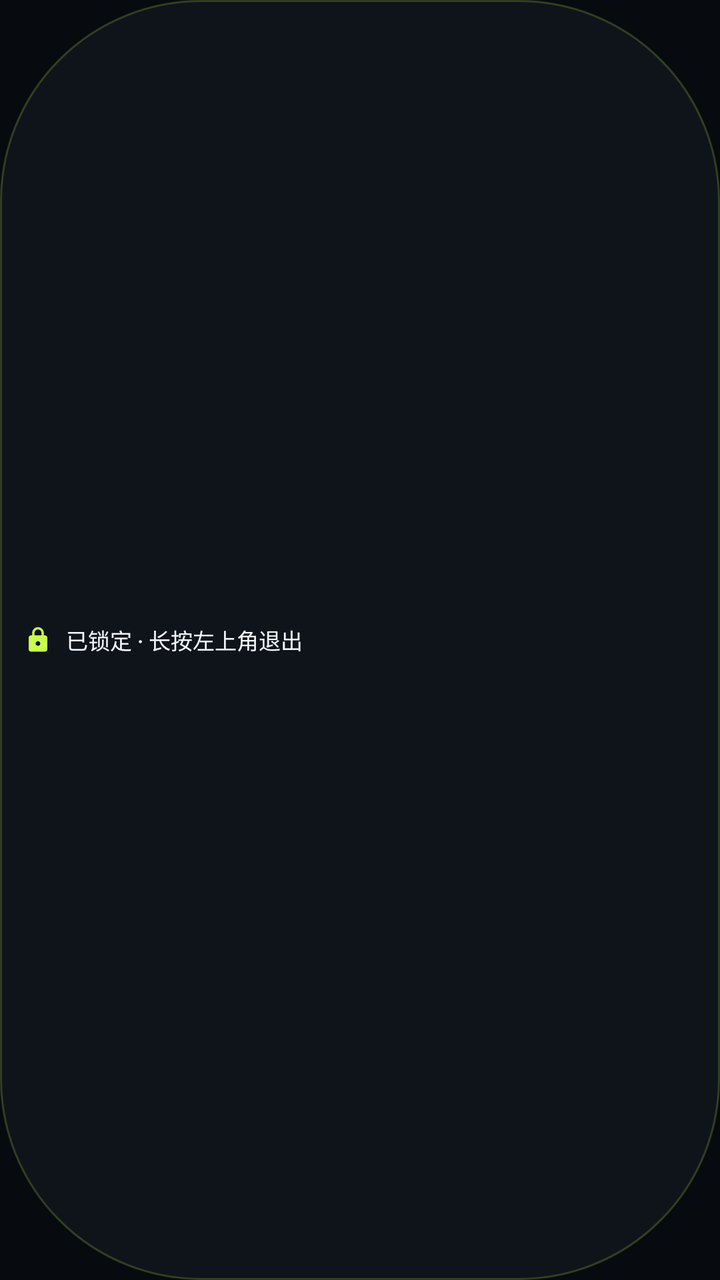
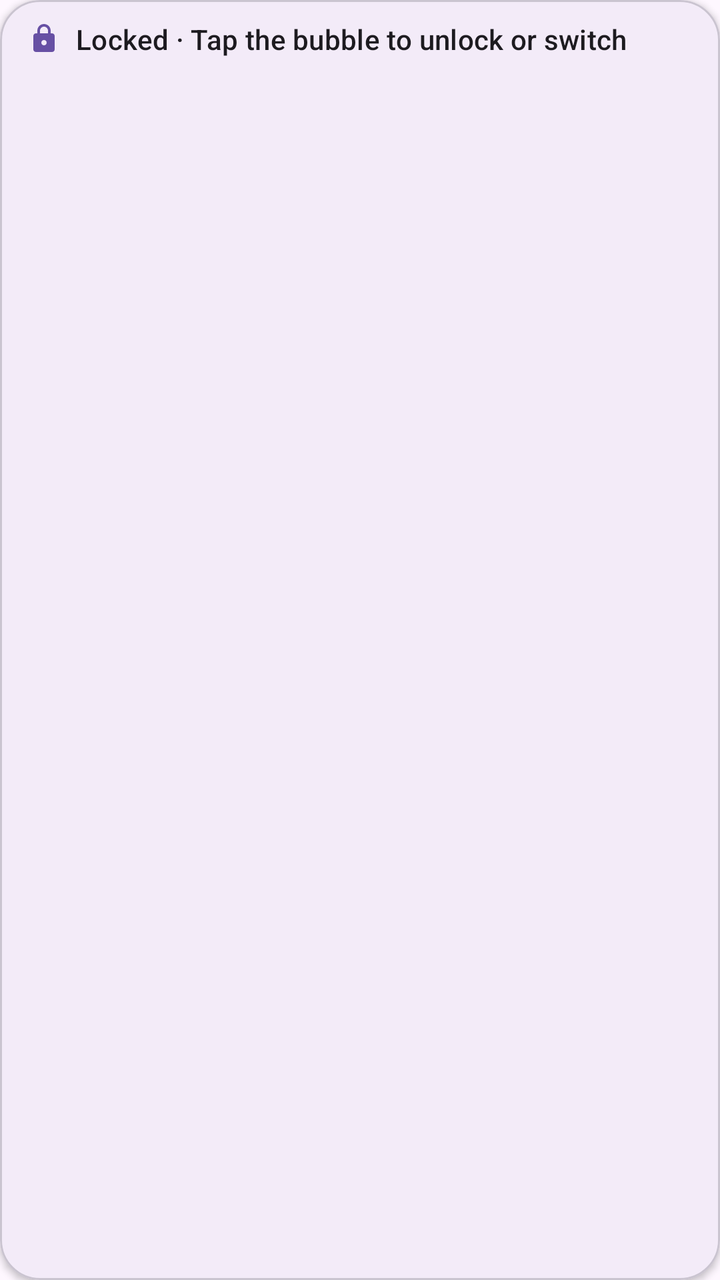

An Android layout rendered at two revisions. The XML below is the earlier revision; the diff shows what the commit changed to produce the second picture.
<!-- AndroidManifest.xml: application theme Theme.ActivityLock -->
<!-- res/layout/overlay_hint.xml -->
<?xml version="1.0" encoding="utf-8"?>
<LinearLayout xmlns:android="http://schemas.android.com/apk/res/android"
    android:layout_width="wrap_content"
    android:layout_height="wrap_content"
    android:background="@drawable/bg_overlay_pill"
    android:gravity="center_vertical"
    android:orientation="horizontal"
    android:paddingStart="12dp"
    android:paddingTop="8dp"
    android:paddingEnd="14dp"
    android:paddingBottom="8dp">

    <ImageView
        android:layout_width="14dp"
        android:layout_height="14dp"
        android:contentDescription="@null"
        android:src="@drawable/ic_logo" />

    <TextView
        android:id="@+id/hint_text"
        android:layout_width="wrap_content"
        android:layout_height="wrap_content"
        android:layout_marginStart="7dp"
        android:fontFamily="sans-serif-medium"
        android:text="@string/overlay_hint"
        android:textColor="@color/text_primary"
        android:textSize="11sp" />
</LinearLayout>
<!-- resources referenced by this layout -->
<resources>
  <color name="text_primary">#F4F8FB</color>
  <!-- drawable bg_overlay_pill (drawable) -->
  <?xml version="1.0" encoding="utf-8"?>
  <shape xmlns:android="http://schemas.android.com/apk/res/android" android:shape="rectangle">
      <solid android:color="#E610161D" />
      <stroke android:width="1dp" android:color="#33C8FF4D" />
      <corners android:radius="100dp" />
  </shape>
  <!-- drawable ic_logo (drawable) -->
  <?xml version="1.0" encoding="utf-8"?>
  <vector xmlns:android="http://schemas.android.com/apk/res/android"
      android:width="24dp"
      android:height="24dp"
      android:viewportWidth="24"
      android:viewportHeight="24">
      <path
          android:fillColor="@color/lime"
          android:pathData="M18,8h-1V6c0,-2.76 -2.24,-5 -5,-5S7,3.24 7,6v2H6c-1.1,0 -2,0.9 -2,2v10c0,1.1 0.9,2 2,2h12c1.1,0 2,-0.9 2,-2V10c0,-1.1 -0.9,-2 -2,-2zM12,17c-1.1,0 -2,-0.9 -2,-2s0.9,-2 2,-2s2,0.9 2,2S13.1,17 12,17zM9,8V6c0,-1.66 1.34,-3 3,-3s3,1.34 3,3v2H9z" />
  </vector>
  <string name="overlay_hint">已锁定 · 长按左上角退出</string>
  <style name="Theme.ActivityLock" parent="Theme.Material3.Dark.NoActionBar">
          <item name="colorPrimary">@color/lime</item>
          <item name="colorOnPrimary">@color/on_lime</item>
          <item name="colorPrimaryContainer">@color/lime_container</item>
          <item name="colorOnPrimaryContainer">@color/on_lime_container</item>
          <item name="colorSecondary">@color/cyan</item>
          <item name="colorOnSecondary">@color/ink</item>
          <item name="colorSecondaryContainer">@color/cyan_container</item>
          <item name="colorOnSecondaryContainer">@color/on_cyan_container</item>
          <item name="colorSurface">@color/surface</item>
          <item name="colorOnSurface">@color/text_primary</item>
          <item name="colorSurfaceVariant">@color/surface_high</item>
          <item name="colorOnSurfaceVariant">@color/text_secondary</item>
          <item name="colorSurfaceContainerLowest">@color/surface_container_lowest</item>
          <item name="colorSurfaceContainerLow">@color/surface_container_low</item>
          <item name="colorSurfaceContainer">@color/surface_container</item>
          <item name="colorSurfaceContainerHigh">@color/surface_container_high</item>
          <item name="colorSurfaceContainerHighest">@color/surface_container_highest</item>
          <item name="colorOutline">@color/stroke</item>
          <item name="colorOutlineVariant">@color/stroke_soft</item>
          <item name="colorError">@color/danger</item>
          <item name="colorOnError">@color/ink</item>
          <item name="colorErrorContainer">@color/danger_container</item>
          <item name="colorOnErrorContainer">@color/on_danger_container</item>
          <item name="android:colorBackground">@color/bg</item>
          <item name="android:windowBackground">@color/bg</item>
          <item name="android:windowLightStatusBar">false</item>
          <item name="android:statusBarColor">@android:color/transparent</item>
          <item name="android:navigationBarColor">@android:color/transparent</item>
          <item name="android:fontFamily">sans-serif</item>
          <item name="materialButtonStyle">@style/Widget.ActivityLock.Button</item>
          <item name="materialCardViewStyle">@style/Widget.ActivityLock.Card</item>
          <item name="materialSwitchStyle">@style/Widget.Material3.CompoundButton.MaterialSwitch</item>
          <item name="shapeAppearanceCornerSmall">@style/ShapeAppearance.ActivityLock.Small</item>
          <item name="shapeAppearanceCornerMedium">@style/ShapeAppearance.ActivityLock.Medium</item>
          <item name="shapeAppearanceCornerLarge">@style/ShapeAppearance.ActivityLock.Large</item>
          <item name="android:windowActionModeOverlay">true</item>
      </style>
  <color name="lime">#C8FF4D</color>
  <color name="on_lime">#182000</color>
  <color name="lime_container">#2B3A05</color>
  <color name="on_lime_container">#DAFF93</color>
  <color name="cyan">#65E6FF</color>
  <color name="ink">#070A0E</color>
  <color name="cyan_container">#06333B</color>
  <color name="on_cyan_container">#B7F3FF</color>
  <color name="surface">#0F151D</color>
  <color name="surface_high">#151D27</color>
  <color name="text_secondary">#93A0AF</color>
  <color name="surface_container_lowest">#080C11</color>
  <color name="surface_container_low">#0C1218</color>
  <color name="surface_container">#111922</color>
  <color name="surface_container_high">#161F29</color>
  <color name="surface_container_highest">#1C2732</color>
  <color name="stroke">#24313E</color>
  <color name="stroke_soft">#19232D</color>
  <color name="danger">#FFB4AB</color>
  <color name="danger_container">#93000A</color>
  <color name="on_danger_container">#FFDAD6</color>
  <color name="bg">#070A0E</color>
  <style name="Widget.ActivityLock.Button" parent="Widget.Material3.Button">
          <item name="android:textAllCaps">false</item>
          <item name="android:fontFamily">sans-serif-medium</item>
          <item name="android:letterSpacing">0.01</item>
          <item name="cornerRadius">16dp</item>
          <item name="android:minHeight">52dp</item>
      </style>
  <style name="Widget.ActivityLock.Card" parent="Widget.Material3.CardView.Filled">
          <item name="cardBackgroundColor">?attr/colorSurfaceContainer</item>
          <item name="cardCornerRadius">22dp</item>
          <item name="cardElevation">0dp</item>
          <item name="strokeColor">?attr/colorOutlineVariant</item>
          <item name="strokeWidth">1dp</item>
          <item name="contentPadding">0dp</item>
      </style>
  <style name="ShapeAppearance.ActivityLock.Small" parent="ShapeAppearance.Material3.Corner.Small">
          <item name="cornerFamily">rounded</item>
          <item name="cornerSize">8dp</item>
      </style>
  <style name="ShapeAppearance.ActivityLock.Medium" parent="ShapeAppearance.Material3.Corner.Medium">
          <item name="cornerFamily">rounded</item>
          <item name="cornerSize">14dp</item>
      </style>
  <style name="ShapeAppearance.ActivityLock.Large" parent="ShapeAppearance.Material3.Corner.Large">
          <item name="cornerFamily">rounded</item>
          <item name="cornerSize">22dp</item>
      </style>
</resources>

<!-- the commit's change to res/layout/overlay_hint.xml (unified diff, before → after) -->
@@ -1,28 +1,36 @@
 <?xml version="1.0" encoding="utf-8"?>
-<LinearLayout xmlns:android="http://schemas.android.com/apk/res/android"
+<com.google.android.material.card.MaterialCardView xmlns:android="http://schemas.android.com/apk/res/android"
+    xmlns:app="http://schemas.android.com/apk/res-auto"
+    android:id="@+id/hint_surface"
     android:layout_width="wrap_content"
     android:layout_height="wrap_content"
-    android:background="@drawable/bg_overlay_pill"
-    android:gravity="center_vertical"
-    android:orientation="horizontal"
-    android:paddingStart="12dp"
-    android:paddingTop="8dp"
-    android:paddingEnd="14dp"
-    android:paddingBottom="8dp">
+    app:cardCornerRadius="20dp"
+    app:cardElevation="2dp">
 
-    <ImageView
-        android:layout_width="14dp"
-        android:layout_height="14dp"
-        android:contentDescription="@null"
-        android:src="@drawable/ic_logo" />
-
-    <TextView
-        android:id="@+id/hint_text"
+    <LinearLayout
         android:layout_width="wrap_content"
         android:layout_height="wrap_content"
-        android:layout_marginStart="7dp"
-        android:fontFamily="sans-serif-medium"
-        android:text="@string/overlay_hint"
-        android:textColor="@color/text_primary"
-        android:textSize="11sp" />
-</LinearLayout>
+        android:gravity="center_vertical"
+        android:orientation="horizontal"
+        android:paddingStart="14dp"
+        android:paddingTop="10dp"
+        android:paddingEnd="16dp"
+        android:paddingBottom="10dp">
+
+        <ImageView
+            android:layout_width="16dp"
+            android:layout_height="16dp"
+            android:contentDescription="@null"
+            android:src="@drawable/ic_lock"
+            app:tint="?attr/colorPrimary" />
+
+        <TextView
+            android:id="@+id/hint_text"
+            android:layout_width="wrap_content"
+            android:layout_height="wrap_content"
+            android:layout_marginStart="8dp"
+            android:text="@string/overlay_hint"
+            android:textAppearance="@style/TextAppearance.Material3.LabelLarge"
+            android:textColor="?attr/colorOnSurface" />
+    </LinearLayout>
+</com.google.android.material.card.MaterialCardView>
<!-- resource entries referenced after the edit -->
@@ -1,14 +1,6 @@
 <!-- resources referenced by this layout -->
 <resources>
-  <color name="text_primary">#F4F8FB</color>
-  <!-- drawable bg_overlay_pill (drawable) -->
-  <?xml version="1.0" encoding="utf-8"?>
-  <shape xmlns:android="http://schemas.android.com/apk/res/android" android:shape="rectangle">
-      <solid android:color="#E610161D" />
-      <stroke android:width="1dp" android:color="#33C8FF4D" />
-      <corners android:radius="100dp" />
-  </shape>
-  <!-- drawable ic_logo (drawable) -->
+  <!-- drawable ic_lock (drawable) -->
   <?xml version="1.0" encoding="utf-8"?>
   <vector xmlns:android="http://schemas.android.com/apk/res/android"
       android:width="24dp"
@@ -16,96 +8,15 @@
       android:viewportWidth="24"
       android:viewportHeight="24">
       <path
-          android:fillColor="@color/lime"
+          android:fillColor="#FFFFFFFF"
           android:pathData="M18,8h-1V6c0,-2.76 -2.24,-5 -5,-5S7,3.24 7,6v2H6c-1.1,0 -2,0.9 -2,2v10c0,1.1 0.9,2 2,2h12c1.1,0 2,-0.9 2,-2V10c0,-1.1 -0.9,-2 -2,-2zM12,17c-1.1,0 -2,-0.9 -2,-2s0.9,-2 2,-2s2,0.9 2,2S13.1,17 12,17zM9,8V6c0,-1.66 1.34,-3 3,-3s3,1.34 3,3v2H9z" />
   </vector>
-  <string name="overlay_hint">已锁定 · 长按左上角退出</string>
-  <style name="Theme.ActivityLock" parent="Theme.Material3.Dark.NoActionBar">
-          <item name="colorPrimary">@color/lime</item>
-          <item name="colorOnPrimary">@color/on_lime</item>
-          <item name="colorPrimaryContainer">@color/lime_container</item>
-          <item name="colorOnPrimaryContainer">@color/on_lime_container</item>
-          <item name="colorSecondary">@color/cyan</item>
-          <item name="colorOnSecondary">@color/ink</item>
-          <item name="colorSecondaryContainer">@color/cyan_container</item>
-          <item name="colorOnSecondaryContainer">@color/on_cyan_container</item>
-          <item name="colorSurface">@color/surface</item>
-          <item name="colorOnSurface">@color/text_primary</item>
-          <item name="colorSurfaceVariant">@color/surface_high</item>
-          <item name="colorOnSurfaceVariant">@color/text_secondary</item>
-          <item name="colorSurfaceContainerLowest">@color/surface_container_lowest</item>
-          <item name="colorSurfaceContainerLow">@color/surface_container_low</item>
-          <item name="colorSurfaceContainer">@color/surface_container</item>
-          <item name="colorSurfaceContainerHigh">@color/surface_container_high</item>
-          <item name="colorSurfaceContainerHighest">@color/surface_container_highest</item>
-          <item name="colorOutline">@color/stroke</item>
-          <item name="colorOutlineVariant">@color/stroke_soft</item>
-          <item name="colorError">@color/danger</item>
-          <item name="colorOnError">@color/ink</item>
-          <item name="colorErrorContainer">@color/danger_container</item>
-          <item name="colorOnErrorContainer">@color/on_danger_container</item>
-          <item name="android:colorBackground">@color/bg</item>
-          <item name="android:windowBackground">@color/bg</item>
-          <item name="android:windowLightStatusBar">false</item>
+  <string name="overlay_hint">Locked · Tap the bubble to unlock or switch</string>
+  <style name="Theme.ActivityLock" parent="Theme.Material3.DayNight.NoActionBar">
           <item name="android:statusBarColor">@android:color/transparent</item>
           <item name="android:navigationBarColor">@android:color/transparent</item>
-          <item name="android:fontFamily">sans-serif</item>
-          <item name="materialButtonStyle">@style/Widget.ActivityLock.Button</item>
-          <item name="materialCardViewStyle">@style/Widget.ActivityLock.Card</item>
-          <item name="materialSwitchStyle">@style/Widget.Material3.CompoundButton.MaterialSwitch</item>
-          <item name="shapeAppearanceCornerSmall">@style/ShapeAppearance.ActivityLock.Small</item>
-          <item name="shapeAppearanceCornerMedium">@style/ShapeAppearance.ActivityLock.Medium</item>
-          <item name="shapeAppearanceCornerLarge">@style/ShapeAppearance.ActivityLock.Large</item>
           <item name="android:windowActionModeOverlay">true</item>
-      </style>
-  <color name="lime">#C8FF4D</color>
-  <color name="on_lime">#182000</color>
-  <color name="lime_container">#2B3A05</color>
-  <color name="on_lime_container">#DAFF93</color>
-  <color name="cyan">#65E6FF</color>
-  <color name="ink">#070A0E</color>
-  <color name="cyan_container">#06333B</color>
-  <color name="on_cyan_container">#B7F3FF</color>
-  <color name="surface">#0F151D</color>
-  <color name="surface_high">#151D27</color>
-  <color name="text_secondary">#93A0AF</color>
-  <color name="surface_container_lowest">#080C11</color>
-  <color name="surface_container_low">#0C1218</color>
-  <color name="surface_container">#111922</color>
-  <color name="surface_container_high">#161F29</color>
-  <color name="surface_container_highest">#1C2732</color>
-  <color name="stroke">#24313E</color>
-  <color name="stroke_soft">#19232D</color>
-  <color name="danger">#FFB4AB</color>
-  <color name="danger_container">#93000A</color>
-  <color name="on_danger_container">#FFDAD6</color>
-  <color name="bg">#070A0E</color>
-  <style name="Widget.ActivityLock.Button" parent="Widget.Material3.Button">
-          <item name="android:textAllCaps">false</item>
-          <item name="android:fontFamily">sans-serif-medium</item>
-          <item name="android:letterSpacing">0.01</item>
-          <item name="cornerRadius">16dp</item>
-          <item name="android:minHeight">52dp</item>
-      </style>
-  <style name="Widget.ActivityLock.Card" parent="Widget.Material3.CardView.Filled">
-          <item name="cardBackgroundColor">?attr/colorSurfaceContainer</item>
-          <item name="cardCornerRadius">22dp</item>
-          <item name="cardElevation">0dp</item>
-          <item name="strokeColor">?attr/colorOutlineVariant</item>
-          <item name="strokeWidth">1dp</item>
-          <item name="contentPadding">0dp</item>
-      </style>
-  <style name="ShapeAppearance.ActivityLock.Small" parent="ShapeAppearance.Material3.Corner.Small">
-          <item name="cornerFamily">rounded</item>
-          <item name="cornerSize">8dp</item>
-      </style>
-  <style name="ShapeAppearance.ActivityLock.Medium" parent="ShapeAppearance.Material3.Corner.Medium">
-          <item name="cornerFamily">rounded</item>
-          <item name="cornerSize">14dp</item>
-      </style>
-  <style name="ShapeAppearance.ActivityLock.Large" parent="ShapeAppearance.Material3.Corner.Large">
-          <item name="cornerFamily">rounded</item>
-          <item name="cornerSize">22dp</item>
+          <item name="android:windowNoTitle">true</item>
       </style>
 </resources>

================================

[Task requirements]:
Repeat, with no pictures, each line from the beginning of the data through the line containing "<!-- res/layout/overlay_hint.xml -->", inclusive.

[Exercise response]:
An Android layout rendered at two revisions. The XML below is the earlier revision; the diff shows what the commit changed to produce the second picture.
<!-- AndroidManifest.xml: application theme Theme.ActivityLock -->
<!-- res/layout/overlay_hint.xml -->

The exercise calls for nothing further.